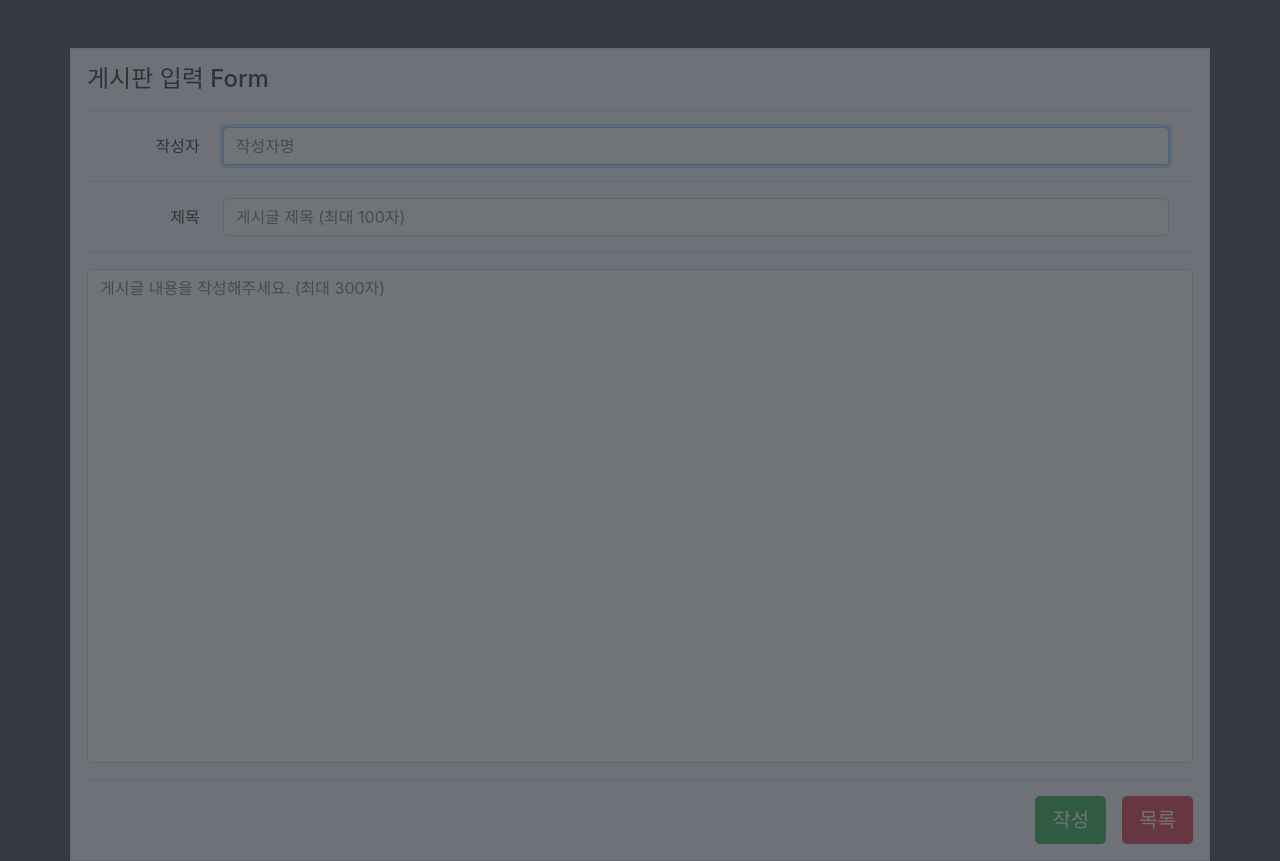
Repository: rasz60/ezen
Page: http://localhost/jspMVC/
An editor plug-in stored every save of this project. The page is shown before and after the next save, followed by the edit.
The browser window is 1280 px wide. The pictures show the whole page.
Some web libraries are served in a nearby version. The page is served by Tomcat 9. Other server files are loaded and not shown.

Above is the page before, as saved 2022-02-15 00:55:18.

### 04_jsp_servlet-workspace/jspMVC/src/main/webapp/writeForm.jsp
<%@ page language="java" contentType="text/html; charset=UTF-8"
    pageEncoding="UTF-8"%>
<%@ taglib prefix="c" uri="http://java.sun.com/jsp/jstl/core" %>
<%@ taglib prefix="fmt" uri="http://java.sun.com/jsp/jstl/fmt" %>
<%@ taglib prefix="sql" uri="http://java.sun.com/jsp/jstl/sql" %>
<%@ taglib prefix="x" uri="http://java.sun.com/jsp/jstl/xml" %>
<%@ taglib prefix="fn" uri="http://java.sun.com/jsp/jstl/functions" %>

<!DOCTYPE html>
<html lang="ko">
<head>
<meta charset="UTF-8">
<meta name="viewport" content="width=device-width, initial-scale=1">
<link rel="stylesheet" href="https://cdn.jsdelivr.net/npm/bootstrap@4.6.1/dist/css/bootstrap.min.css">
<link rel="stylesheet" href="https://pro.fontawesome.com/releases/v5.10.0/css/all.css"
	  integrity="sha384-AYmEC3Yw5cVb3ZcuHtOA93w35dYTsvhLPVnYs9eStHfGJvOvKxVfELGroGkvsg+p"
	  crossorigin="anonymous"/>
<script src="https://ajax.googleapis.com/ajax/libs/jquery/3.5.1/jquery.min.js"></script>
<script src="https://cdn.jsdelivr.net/npm/popper.js@1.16.1/dist/umd/popper.min.js"></script>
<script src="https://cdn.jsdelivr.net/npm/bootstrap@4.6.1/dist/js/bootstrap.bundle.min.js"></script>
<title>게시판 입력 Form</title>
<style>
@import url('https://fonts.googleapis.com/css2?family=Noto+Sans+KR:wght@100;300;400&display=swap');;
* {
	font-family: 'Noto Sans KR', sans-serif;
}

body {
	opacity : 30%;
}
textarea {
	resize: none;
	background-color: transparent;
}
</style>
</head>

<body class="bg-dark">

<div class="container p-3 border bg-light mt-5">
	<h4>게시판 입력 Form</h4>
	<hr />

	<form action="write.do" method="post">
		<div class="form-group row">
			<label for="bName" class="col-1 text-right ml-5 mr-2 my-auto" >작성자</label>
			<input type="text" name="bName" id="bName" class="form-control col-10" autofocus placeholder="작성자명"/>
		</div>
		<hr />
		<div class="form-group row">
			<label for="bTitle" class="col-1 text-right ml-5 mr-2 my-auto">제목</label>
			<input type="text" name="bTitle" id="bTitle" class="form-control col-10" placeholder="게시글 제목 (최대 100자)"/>
		</div>
		<hr />
		<div class="form-group text-center">
			<textarea name="bContent" id="bContent" cols="100" rows="20" class="form-control" placeholder="게시글 내용을 작성해주세요. (최대 300자)"></textarea>
		</div>
		<hr />
		<div class="d-flex justify-content-end">
			<input type="submit" value="작성" class="btn btn-success btn-lg mr-3"/>
			<a href="list.do"><input type="button" value="목록" class="btn btn-danger btn-lg" /></a>
		</div>
	</form>
</div>
</body>
</html>

### 04_jsp_servlet-workspace/jspMVC/src/main/java/com/wvwv/jspMVC/controller/BFrontController.java
package com.wvwv.jspMVC.controller;

import java.io.IOException;

import javax.servlet.RequestDispatcher;
import javax.servlet.ServletException;
import javax.servlet.annotation.WebServlet;
import javax.servlet.http.HttpServlet;
import javax.servlet.http.HttpServletRequest;
import javax.servlet.http.HttpServletResponse;

import com.wvwv.jspMVC.command.BCommand;
import com.wvwv.jspMVC.command.BWriteCommand;

/**
 * Servlet implementation class BFrontController
 */
@WebServlet("*.do")
public class BFrontController extends HttpServlet {
	private static final long serialVersionUID = 1L;

	BCommand command;

    /**
     * @see HttpServlet#HttpServlet()
     */
    public BFrontController() {
        super();
    }

	/**
	 * @see HttpServlet#doGet(HttpServletRequest request, HttpServletResponse response)
	 */
	protected void doGet(HttpServletRequest request, HttpServletResponse response) throws ServletException, IOException {
		System.out.println("doGet()");
		actionDo(request, response);
	}

	/**
	 * @see HttpServlet#doPost(HttpServletRequest request, HttpServletResponse response)
	 */
	protected void doPost(HttpServletRequest request, HttpServletResponse response) throws ServletException, IOException {
		System.out.println("doPost()");
		request.setCharacterEncoding("UTF-8");
		doGet(request, response);
	}

	protected void actionDo(HttpServletRequest request, HttpServletResponse response) throws ServletException, IOException {
		System.out.println("actionDo()");

		request.setCharacterEncoding("UTF-8");

		// RequestDispatcher로 이동할 페이지 url
		String viewPage = null;

		// request를 실제로 수행할 command class path
		BCommand command = null;

		// request uri(contextPath + command)에서 contextPath를 제외한 command 값만 저장
		String uri = request.getRequestURI();
		String cntxtPath = request.getContextPath();
		String cmd = uri.substring(cntxtPath.length());

		if( cmd.equals("/") ) {
			viewPage = "writeForm.jsp";
		} else if ( cmd.equals("/write.do") ) {
			command = new BWriteCommand();
			command.execute(request, response);
		}



		RequestDispatcher dispatcher = request.getRequestDispatcher(viewPage);
		dispatcher.forward(request, response);
	}
}

After the next save:
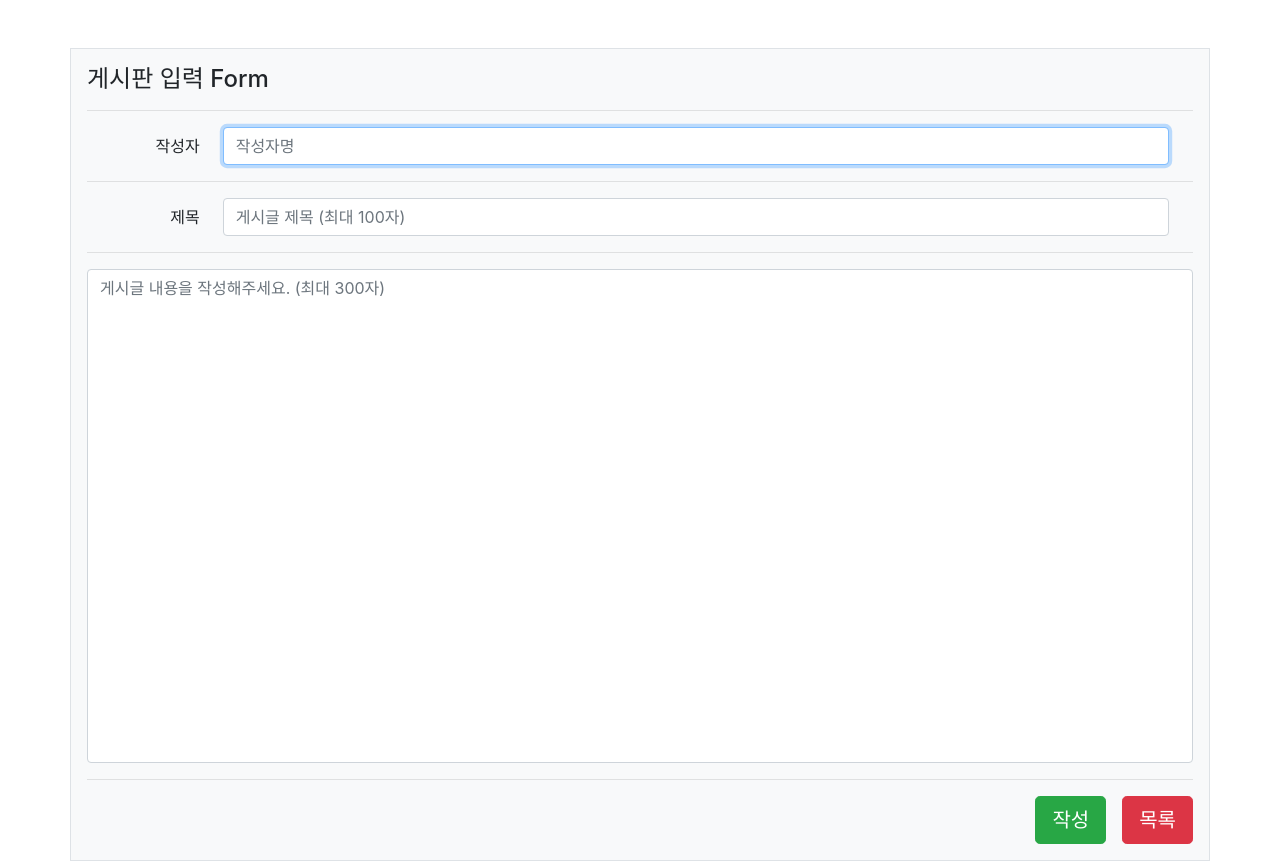
Saved 10 s later.
--- a/04_jsp_servlet-workspace/jspMVC/src/main/webapp/writeForm.jsp
+++ b/04_jsp_servlet-workspace/jspMVC/src/main/webapp/writeForm.jsp
@@ -25,9 +25,6 @@
 	font-family: 'Noto Sans KR', sans-serif;
 }
 
-body {
-	opacity : 30%;
-}
 textarea {
 	resize: none;
 	background-color: transparent;
@@ -35,7 +32,7 @@ textarea {
 </style>
 </head>
 
-<body class="bg-dark">
+<body>
 
 <div class="container p-3 border bg-light mt-5">
 	<h4>게시판 입력 Form</h4>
◆ ◆ ◆ ◆ ◆
About this task —
Please return every record above exactly, but leave out the pictures.

Answer to this problem —
Repository: rasz60/ezen
Page: http://localhost/jspMVC/
An editor plug-in stored every save of this project. The page is shown before and after the next save, followed by the edit.
The browser window is 1280 px wide. The pictures show the whole page.
Some web libraries are served in a nearby version. The page is served by Tomcat 9. Other server files are loaded and not shown.

Above is the page before, as saved 2022-02-15 00:55:18.

### 04_jsp_servlet-workspace/jspMVC/src/main/webapp/writeForm.jsp
<%@ page language="java" contentType="text/html; charset=UTF-8"
    pageEncoding="UTF-8"%>
<%@ taglib prefix="c" uri="http://java.sun.com/jsp/jstl/core" %>
<%@ taglib prefix="fmt" uri="http://java.sun.com/jsp/jstl/fmt" %>
<%@ taglib prefix="sql" uri="http://java.sun.com/jsp/jstl/sql" %>
<%@ taglib prefix="x" uri="http://java.sun.com/jsp/jstl/xml" %>
<%@ taglib prefix="fn" uri="http://java.sun.com/jsp/jstl/functions" %>

<!DOCTYPE html>
<html lang="ko">
<head>
<meta charset="UTF-8">
<meta name="viewport" content="width=device-width, initial-scale=1">
<link rel="stylesheet" href="https://cdn.jsdelivr.net/npm/bootstrap@4.6.1/dist/css/bootstrap.min.css">
<link rel="stylesheet" href="https://pro.fontawesome.com/releases/v5.10.0/css/all.css"
	  integrity="sha384-AYmEC3Yw5cVb3ZcuHtOA93w35dYTsvhLPVnYs9eStHfGJvOvKxVfELGroGkvsg+p"
	  crossorigin="anonymous"/>
<script src="https://ajax.googleapis.com/ajax/libs/jquery/3.5.1/jquery.min.js"></script>
<script src="https://cdn.jsdelivr.net/npm/popper.js@1.16.1/dist/umd/popper.min.js"></script>
<script src="https://cdn.jsdelivr.net/npm/bootstrap@4.6.1/dist/js/bootstrap.bundle.min.js"></script>
<title>게시판 입력 Form</title>
<style>
@import url('https://fonts.googleapis.com/css2?family=Noto+Sans+KR:wght@100;300;400&display=swap');;
* {
	font-family: 'Noto Sans KR', sans-serif;
}

body {
	opacity : 30%;
}
textarea {
	resize: none;
	background-color: transparent;
}
</style>
</head>

<body class="bg-dark">

<div class="container p-3 border bg-light mt-5">
	<h4>게시판 입력 Form</h4>
	<hr />

	<form action="write.do" method="post">
		<div class="form-group row">
			<label for="bName" class="col-1 text-right ml-5 mr-2 my-auto" >작성자</label>
			<input type="text" name="bName" id="bName" class="form-control col-10" autofocus placeholder="작성자명"/>
		</div>
		<hr />
		<div class="form-group row">
			<label for="bTitle" class="col-1 text-right ml-5 mr-2 my-auto">제목</label>
			<input type="text" name="bTitle" id="bTitle" class="form-control col-10" placeholder="게시글 제목 (최대 100자)"/>
		</div>
		<hr />
		<div class="form-group text-center">
			<textarea name="bContent" id="bContent" cols="100" rows="20" class="form-control" placeholder="게시글 내용을 작성해주세요. (최대 300자)"></textarea>
		</div>
		<hr />
		<div class="d-flex justify-content-end">
			<input type="submit" value="작성" class="btn btn-success btn-lg mr-3"/>
			<a href="list.do"><input type="button" value="목록" class="btn btn-danger btn-lg" /></a>
		</div>
	</form>
</div>
</body>
</html>

### 04_jsp_servlet-workspace/jspMVC/src/main/java/com/wvwv/jspMVC/controller/BFrontController.java
package com.wvwv.jspMVC.controller;

import java.io.IOException;

import javax.servlet.RequestDispatcher;
import javax.servlet.ServletException;
import javax.servlet.annotation.WebServlet;
import javax.servlet.http.HttpServlet;
import javax.servlet.http.HttpServletRequest;
import javax.servlet.http.HttpServletResponse;

import com.wvwv.jspMVC.command.BCommand;
import com.wvwv.jspMVC.command.BWriteCommand;

/**
 * Servlet implementation class BFrontController
 */
@WebServlet("*.do")
public class BFrontController extends HttpServlet {
	private static final long serialVersionUID = 1L;

	BCommand command;

    /**
     * @see HttpServlet#HttpServlet()
     */
    public BFrontController() {
        super();
    }

	/**
	 * @see HttpServlet#doGet(HttpServletRequest request, HttpServletResponse response)
	 */
	protected void doGet(HttpServletRequest request, HttpServletResponse response) throws ServletException, IOException {
		System.out.println("doGet()");
		actionDo(request, response);
	}

	/**
	 * @see HttpServlet#doPost(HttpServletRequest request, HttpServletResponse response)
	 */
	protected void doPost(HttpServletRequest request, HttpServletResponse response) throws ServletException, IOException {
		System.out.println("doPost()");
		request.setCharacterEncoding("UTF-8");
		doGet(request, response);
	}

	protected void actionDo(HttpServletRequest request, HttpServletResponse response) throws ServletException, IOException {
		System.out.println("actionDo()");

		request.setCharacterEncoding("UTF-8");

		// RequestDispatcher로 이동할 페이지 url
		String viewPage = null;

		// request를 실제로 수행할 command class path
		BCommand command = null;

		// request uri(contextPath + command)에서 contextPath를 제외한 command 값만 저장
		String uri = request.getRequestURI();
		String cntxtPath = request.getContextPath();
		String cmd = uri.substring(cntxtPath.length());

		if( cmd.equals("/") ) {
			viewPage = "writeForm.jsp";
		} else if ( cmd.equals("/write.do") ) {
			command = new BWriteCommand();
			command.execute(request, response);
		}



		RequestDispatcher dispatcher = request.getRequestDispatcher(viewPage);
		dispatcher.forward(request, response);
	}
}

After the next save:
Saved 10 s later.
--- a/04_jsp_servlet-workspace/jspMVC/src/main/webapp/writeForm.jsp
+++ b/04_jsp_servlet-workspace/jspMVC/src/main/webapp/writeForm.jsp
@@ -25,9 +25,6 @@
 	font-family: 'Noto Sans KR', sans-serif;
 }
 
-body {
-	opacity : 30%;
-}
 textarea {
 	resize: none;
 	background-color: transparent;
@@ -35,7 +32,7 @@ textarea {
 </style>
 </head>
 
-<body class="bg-dark">
+<body>
 
 <div class="container p-3 border bg-light mt-5">
 	<h4>게시판 입력 Form</h4>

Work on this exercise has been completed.